There is a reason I cast poems about lacy-edged waves sliding onto slick sand
and why I write about singing night birds and coyotes skulking in the shadows.
I paint with words the image of moon jellies floating in an infinite blue void.
The teachers say I must write of things I know, and the thing I know best should be me.
The critics say look to the past, share the pain, point to the others who rent my heart.
The experts say a poem is good if tears and rage spill like blood on a butcher’s block.
I won’t be Sylvia Plath going crackers in a bell jar, or one of her
colleagues harping on suicide, and spinning her madness and agony on paper.

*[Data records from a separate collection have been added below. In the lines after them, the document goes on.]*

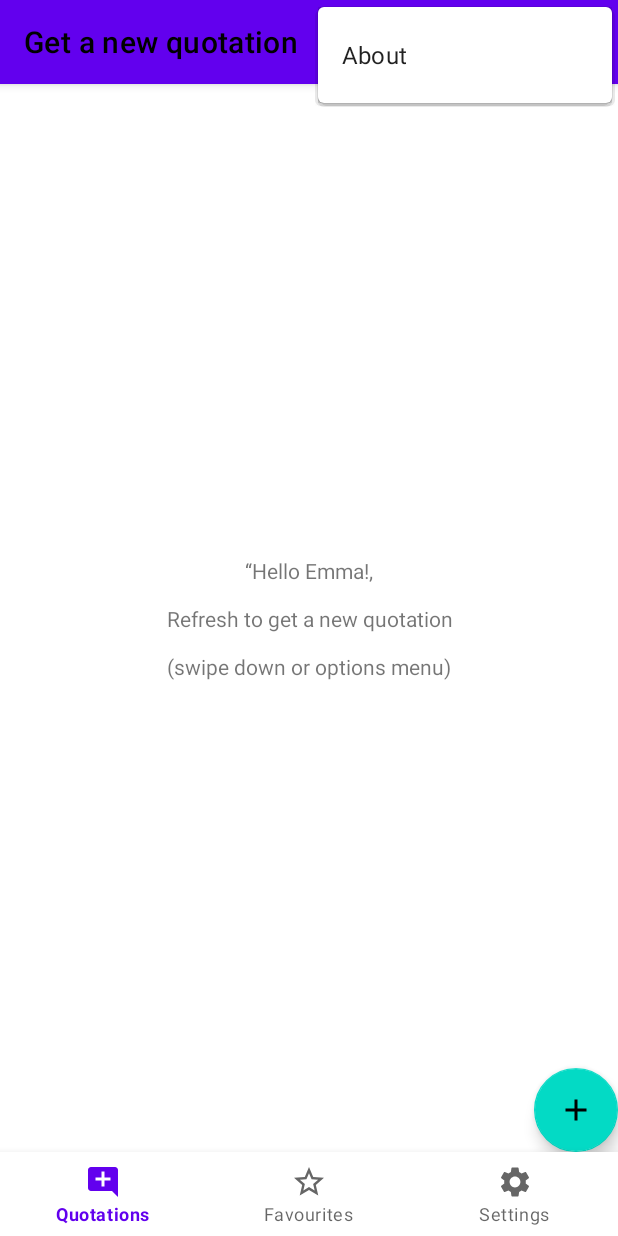
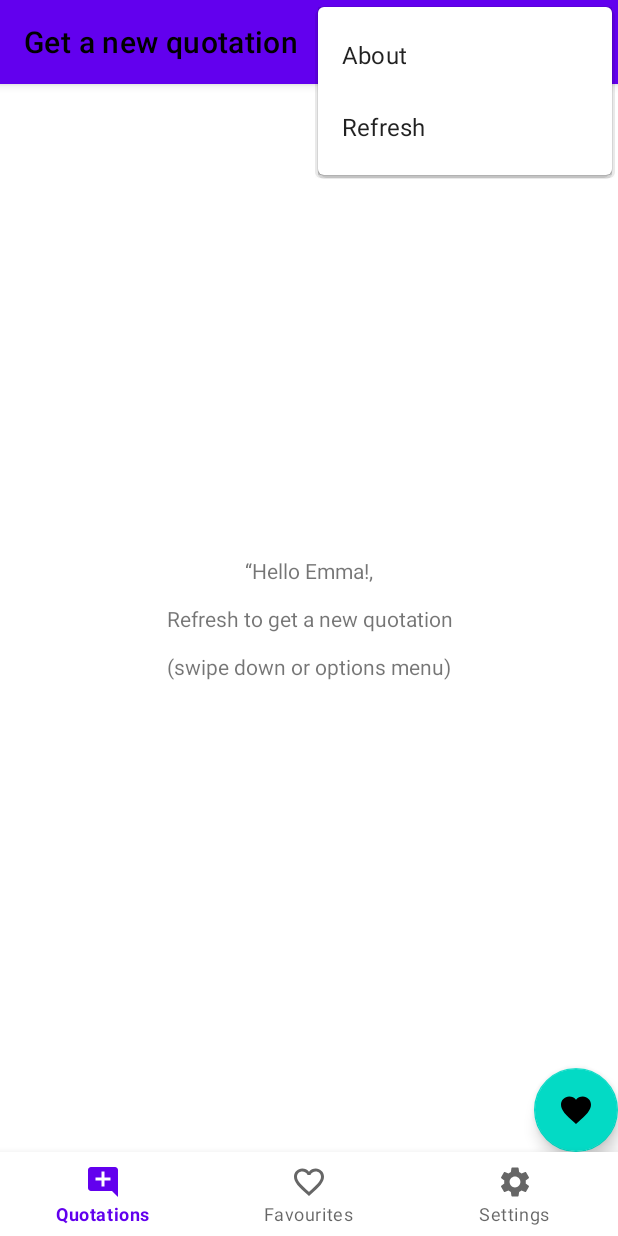
Before and after one commit to ZhuGH333/Pract1, an Android app: the screen it shows after launch (MainActivity), with the options menu open, on a phone screen of 412 x 824 dp. Run offline under Robolectric (Android 15) with nearby library versions, the light colour scheme and no system bars; our stand-ins replace navigation-ui; 1 statement that could not run was skipped.

Commit message:
Ejercicio 11 y 12a

```diff
--- /dev/null
+++ b/app/src/main/java/dadm/zyang/practica1/domain/model/Quotation.kt
@@ -0,0 +1,3 @@
+package dadm.zyang.practica1.domain.model
+
+data class Quotation(val id: String, val cita: String, val author: String)
--- a/app/src/main/java/dadm/zyang/practica1/ui/newquotation/NewQuotationFragment.kt
+++ b/app/src/main/java/dadm/zyang/practica1/ui/newquotation/NewQuotationFragment.kt
@@ -1,13 +1,18 @@
 package dadm.zyang.practica1.ui.newquotation
 
 import android.os.Bundle
+import android.view.Menu
+import android.view.MenuInflater
+import android.view.MenuItem
 import android.view.View
+import androidx.core.view.MenuProvider
 import androidx.fragment.app.Fragment
 import androidx.fragment.app.viewModels
+import androidx.lifecycle.Lifecycle
 import dadm.zyang.practica1.R
 import dadm.zyang.practica1.databinding.FragmentNewQuotationBinding
 
-class NewQuotationFragment: Fragment(R.layout.fragment_new_quotation) {
+class NewQuotationFragment: Fragment(R.layout.fragment_new_quotation), MenuProvider {
     private var _binding: FragmentNewQuotationBinding? = null;
     private val binding get() = _binding!!
 
@@ -19,6 +24,47 @@ class NewQuotationFragment: Fragment(R.layout.fragment_new_quotation) {
         viewModel.userName.observe(viewLifecycleOwner) {userName->
             binding.msgBienvenida.text = getString(R.string.msgBienvenida, userName)
         }
+
+        viewModel.cita.observe(viewLifecycleOwner) { cita ->
+            binding.msgCita.text = cita.cita
+            if (cita.author == "") {
+                binding.msgAutor.text = "Anonymous"
+            } else {
+                binding.msgAutor.text = cita.author
+            }
+        }
+
+        viewModel.isRefreshing.observe(viewLifecycleOwner) { isRefreshing ->
+            binding.swipeRefresh.isRefreshing = isRefreshing
+        }
+
+        viewModel.isGreetingsVisible.observe(viewLifecycleOwner) {
+            binding.msgBienvenida.visibility = if (it) View.VISIBLE else View.INVISIBLE
+        }
+
+        binding.swipeRefresh.setOnRefreshListener {
+            getNewQuotation()
+        }
+
+        requireActivity().addMenuProvider(this, viewLifecycleOwner, Lifecycle.State.RESUMED)
+
+    }
+
+    override fun onCreateMenu(menu: Menu, menuInflater: MenuInflater) {
+        menuInflater.inflate(R.menu.menu_new_quotation, menu)
+    }
+
+    override fun onMenuItemSelected(menuItem: MenuItem): Boolean {
+        return when (menuItem.itemId) {
+            R.id.refresh -> {
+                getNewQuotation()
+                true
+            }
+            else -> false
+        }
+    }
+    private fun getNewQuotation() {
+        viewModel.getNewQuotation()
     }
 
     override fun onDestroyView() {
--- a/app/src/main/java/dadm/zyang/practica1/ui/newquotation/NewQuotationViewModel.kt
+++ b/app/src/main/java/dadm/zyang/practica1/ui/newquotation/NewQuotationViewModel.kt
@@ -2,11 +2,27 @@ package dadm.zyang.practica1.ui.newquotation
 
 import androidx.lifecycle.LiveData
 import androidx.lifecycle.MutableLiveData
+import androidx.lifecycle.Transformations
 import androidx.lifecycle.ViewModel
+import dadm.zyang.practica1.domain.model.Quotation
 
 class NewQuotationViewModel: ViewModel(){
-    private val userNamPrivate = MutableLiveData<String>(getUserName())
+    private val _userName = MutableLiveData<String>(getUserName())
     private fun getUserName()=setOf("Alice", "Bob","Charlie", "David", "Emma").random()
+    val userName : LiveData<String> = _userName
 
-    val userName : LiveData<String> = userNamPrivate
+    private val _cita = MutableLiveData<Quotation>()
+    val cita : LiveData<Quotation> = _cita
+
+    private val _isRefreshing = MutableLiveData<Boolean>()
+    val isRefreshing : LiveData<Boolean> = _isRefreshing
+
+    val isGreetingsVisible = Transformations.map(cita) { it == null }
+
+    fun getNewQuotation(){
+        _isRefreshing.value = true
+        val num = (0..99).random().toString()
+        _cita.value = Quotation(num, "Quotation text #$num", "Author #$num")
+        _isRefreshing.value = false
+    }
 }
--- /dev/null
+++ b/app/src/main/res/drawable/baseline_favorite_24.xml
@@ -0,0 +1,5 @@
+<vector android:height="24dp" android:tint="#71C157"
+    android:viewportHeight="24" android:viewportWidth="24"
+    android:width="24dp" xmlns:android="http://schemas.android.com/apk/res/android">
+    <path android:fillColor="@android:color/white" android:pathData="M12,21.35l-1.45,-1.32C5.4,15.36 2,12.28 2,8.5 2,5.42 4.42,3 7.5,3c1.74,0 3.41,0.81 4.5,2.09C13.09,3.81 14.76,3 16.5,3 19.58,3 22,5.42 22,8.5c0,3.78 -3.4,6.86 -8.55,11.54L12,21.35z"/>
+</vector>
--- /dev/null
+++ b/app/src/main/res/drawable/baseline_favorite_border_24.xml
@@ -0,0 +1,5 @@
+<vector android:height="24dp" android:tint="#71C157"
+    android:viewportHeight="24" android:viewportWidth="24"
+    android:width="24dp" xmlns:android="http://schemas.android.com/apk/res/android">
+    <path android:fillColor="@android:color/white" android:pathData="M16.5,3c-1.74,0 -3.41,0.81 -4.5,2.09C10.91,3.81 9.24,3 7.5,3 4.42,3 2,5.42 2,8.5c0,3.78 3.4,6.86 8.55,11.54L12,21.35l1.45,-1.32C18.6,15.36 22,12.28 22,8.5 22,5.42 19.58,3 16.5,3zM12.1,18.55l-0.1,0.1 -0.1,-0.1C7.14,14.24 4,11.39 4,8.5 4,6.5 5.5,5 7.5,5c1.54,0 3.04,0.99 3.57,2.36h1.87C13.46,5.99 14.96,5 16.5,5c2,0 3.5,1.5 3.5,3.5 0,2.89 -3.14,5.74 -7.9,10.05z"/>
+</vector>
--- /dev/null
+++ b/app/src/main/res/drawable/baseline_star_24.xml
@@ -0,0 +1,5 @@
+<vector android:height="24dp" android:tint="#71C157"
+    android:viewportHeight="24" android:viewportWidth="24"
+    android:width="24dp" xmlns:android="http://schemas.android.com/apk/res/android">
+    <path android:fillColor="@android:color/white" android:pathData="M12,17.27L18.18,21l-1.64,-7.03L22,9.24l-7.19,-0.61L12,2 9.19,8.63 2,9.24l5.46,4.73L5.82,21z"/>
+</vector>
--- a/app/src/main/res/layout/fragment_new_quotation.xml
+++ b/app/src/main/res/layout/fragment_new_quotation.xml
@@ -1,6 +1,7 @@
 <?xml version="1.0" encoding="utf-8"?>
 <androidx.swiperefreshlayout.widget.SwipeRefreshLayout xmlns:android="http://schemas.android.com/apk/res/android"
     xmlns:app="http://schemas.android.com/apk/res-auto"
+    android:id="@+id/swipeRefresh"
     android:layout_width="match_parent"
     android:layout_height="match_parent">
 
@@ -55,6 +56,6 @@
             android:layout_height="wrap_content"
             android:layout_gravity="bottom|end"
             android:contentDescription="@string/descriptonFloatButton"
-            android:src="@drawable/baseline_add_24" />
+            android:src="@drawable/baseline_favorite_24" />
     </FrameLayout>
 </androidx.swiperefreshlayout.widget.SwipeRefreshLayout>
--- a/app/src/main/res/menu/menu_navigation.xml
+++ b/app/src/main/res/menu/menu_navigation.xml
@@ -10,7 +10,7 @@
     <item
         android:id="@+id/favouritesFragment"
         android:title="@string/favouritesItem"
-        android:icon="@drawable/baseline_star_border_24"
+        android:icon="@drawable/baseline_favorite_border_24"
         />
     <item
         android:id="@+id/settingsFragments"
--- /dev/null
+++ b/app/src/main/res/menu/menu_new_quotation.xml
@@ -0,0 +1,10 @@
+<?xml version="1.0" encoding="utf-8"?>
+<menu xmlns:android="http://schemas.android.com/apk/res/android"
+    xmlns:app="http://schemas.android.com/apk/res-auto">
+
+    <item
+        android:id="@+id/refresh"
+        android:icon="@drawable/baseline_refresh_24"
+        android:title="@string/refreshTitle"
+        app:showAsAction="never"/>
+</menu>
--- a/app/src/main/res/values/strings.xml
+++ b/app/src/main/res/values/strings.xml
@@ -11,4 +11,5 @@
     <string name="descripcionBirds">Descripcion de la foto</string>
     <string name="descriptonFloatButton">Boton flotante para añadir una cita</string>
     <string name="msgBienvenida"> “Hello %1s!,\n\nRefresh to get a new quotation\n\n(swipe down or options menu)</string>
+    <string name="refreshTitle">Refresh</string>
 </resources>
```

I would be Issa and Basho singing of sparkling dragonflies and plopping frogs.
I would be Li Po and Wang Wei crafting verses about trees and shards of moonlight.

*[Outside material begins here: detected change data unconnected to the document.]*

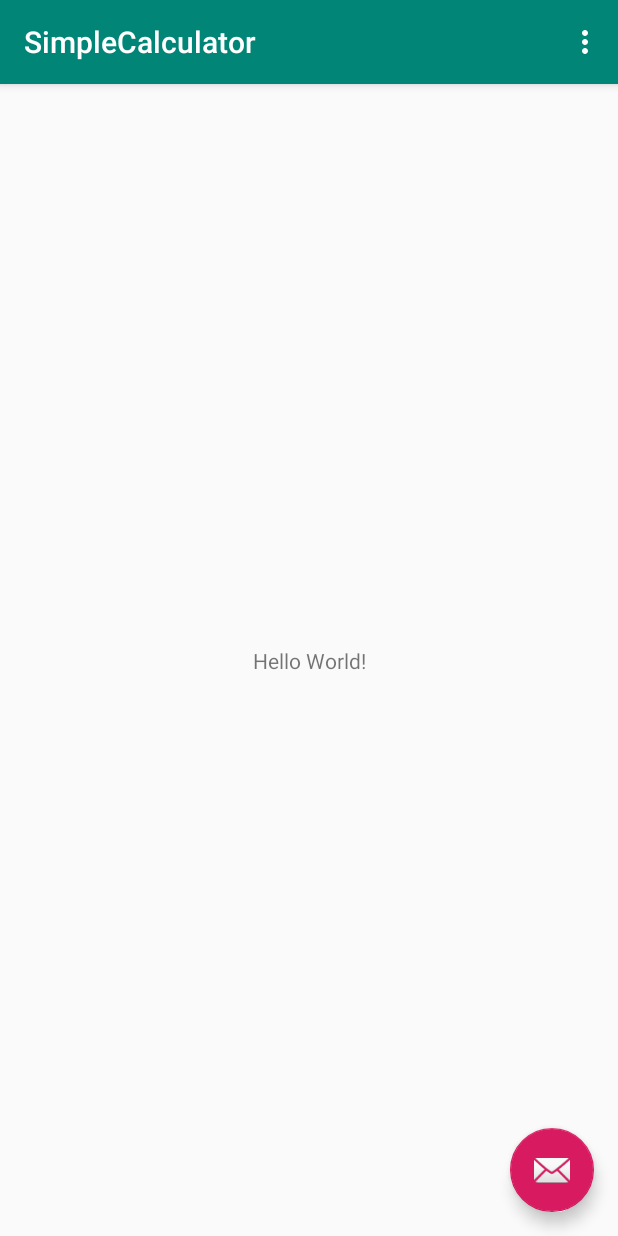
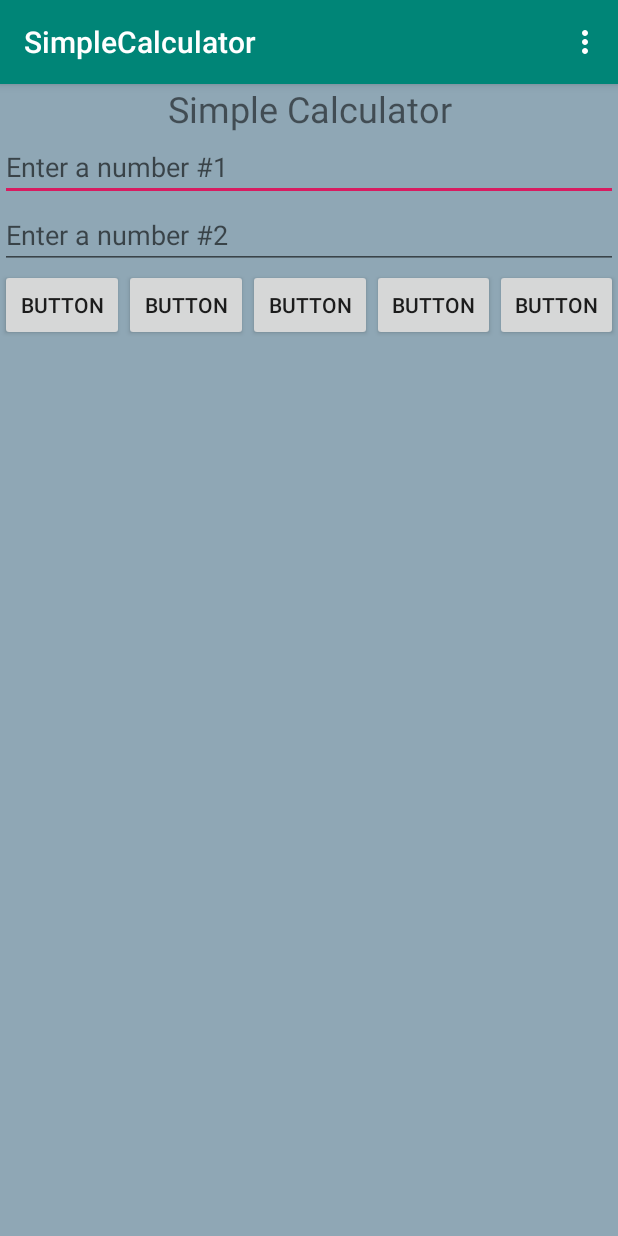
Before and after one commit to widmonstertony/SimpleCalculator, an Android app: the screen it shows after launch (MainActivity), on a phone screen of 412 x 824 dp. Run offline under Robolectric (Android 15) with nearby library versions, the phone set to English and light mode, and no system bars; 1 statement that could not run was skipped.

Commit message:
half way

```diff
--- a/app/src/main/res/layout/activity_main.xml
+++ b/app/src/main/res/layout/activity_main.xml
@@ -23,12 +23,5 @@
 
     <include layout="@layout/content_main"/>
 
-    <android.support.design.widget.FloatingActionButton
-        android:id="@+id/fab"
-        android:layout_width="wrap_content"
-        android:layout_height="wrap_content"
-        android:layout_gravity="bottom|end"
-        android:layout_margin="@dimen/fab_margin"
-        app:srcCompat="@android:drawable/ic_dialog_email" />
 
 </android.support.design.widget.CoordinatorLayout>
--- a/app/src/main/res/layout/content_main.xml
+++ b/app/src/main/res/layout/content_main.xml
@@ -1,5 +1,5 @@
 <?xml version="1.0" encoding="utf-8"?>
-<android.support.constraint.ConstraintLayout
+<LinearLayout
         xmlns:android="http://schemas.android.com/apk/res/android"
         xmlns:tools="http://schemas.android.com/tools"
         xmlns:app="http://schemas.android.com/apk/res-auto"
@@ -7,15 +7,48 @@
         android:layout_height="match_parent"
         app:layout_behavior="@string/appbar_scrolling_view_behavior"
         tools:showIn="@layout/activity_main"
-    tools:context=".MainActivity">
+        tools:context=".MainActivity" android:background="@color/background_grey" android:orientation="vertical">
 
     <TextView
+            android:text="Simple Calculator"
+            android:layout_width="match_parent"
+            android:layout_height="wrap_content" android:id="@+id/title" android:layout_weight="0"
+            android:gravity="center_horizontal" android:textSize="24sp"/>
+    <EditText
+            android:layout_width="match_parent"
+            android:layout_height="wrap_content"
+            android:ems="10"
+            android:id="@+id/input1" android:layout_weight="0" android:hint="Enter a number #1"
+            android:inputType="numberDecimal"/>
+    <EditText
+            android:layout_width="match_parent"
+            android:layout_height="wrap_content"
+            android:ems="10"
+            android:id="@+id/input2" android:layout_weight="0" android:hint="Enter a number #2"
+            android:inputType="numberDecimal"/>
+    <LinearLayout
+            android:orientation="horizontal"
+            android:layout_width="match_parent"
+            android:layout_height="match_parent" android:layout_weight="0">
+        <Button
+                android:text="Button"
                 android:layout_width="wrap_content"
-        android:layout_height="wrap_content"
-        android:text="Hello World!"
-        app:layout_constraintBottom_toBottomOf="parent"
-        app:layout_constraintLeft_toLeftOf="parent"
-        app:layout_constraintRight_toRightOf="parent"
-        app:layout_constraintTop_toTopOf="parent" />
-
-</android.support.constraint.ConstraintLayout>
+                android:layout_height="wrap_content" android:id="@+id/button" android:layout_weight="1"/>
+        <Button
+                android:text="Button"
+                android:layout_width="wrap_content"
+                android:layout_height="wrap_content" android:id="@+id/button2" android:layout_weight="1"/>
+        <Button
+                android:text="Button"
+                android:layout_width="wrap_content"
+                android:layout_height="wrap_content" android:id="@+id/button3" android:layout_weight="1"/>
+        <Button
+                android:text="Button"
+                android:layout_width="wrap_content"
+                android:layout_height="wrap_content" android:id="@+id/button4" android:layout_weight="1"/>
+        <Button
+                android:text="Button"
+                android:layout_width="wrap_content"
+                android:layout_height="wrap_content" android:id="@+id/button5" android:layout_weight="1"/>
+    </LinearLayout>
+</LinearLayout>
--- a/app/src/main/res/values/colors.xml
+++ b/app/src/main/res/values/colors.xml
@@ -3,4 +3,5 @@
     <color name="colorPrimary">#008577</color>
     <color name="colorPrimaryDark">#00574B</color>
     <color name="colorAccent">#D81B60</color>
+    <color name="background_grey">#8fa7b5</color>
 </resources>
```
Lines whose indentation alone changed are shown as unchanged.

I would be Robert Frost and Miss Dickinson finding beauty in silent snowy
roads less traveled and in the elegant simplicity of a homebody’s life.
There is a reason I fling poems about yellow-eyed cats, driving rain and hot coffee.
I will not assume that I should be the center of your universe. I want to
find my world in that proverbial grain of sand and hitchhike on the backs of stars.
LJGloyd (c) 2013
Photo: Moon Jellies in a Blue Void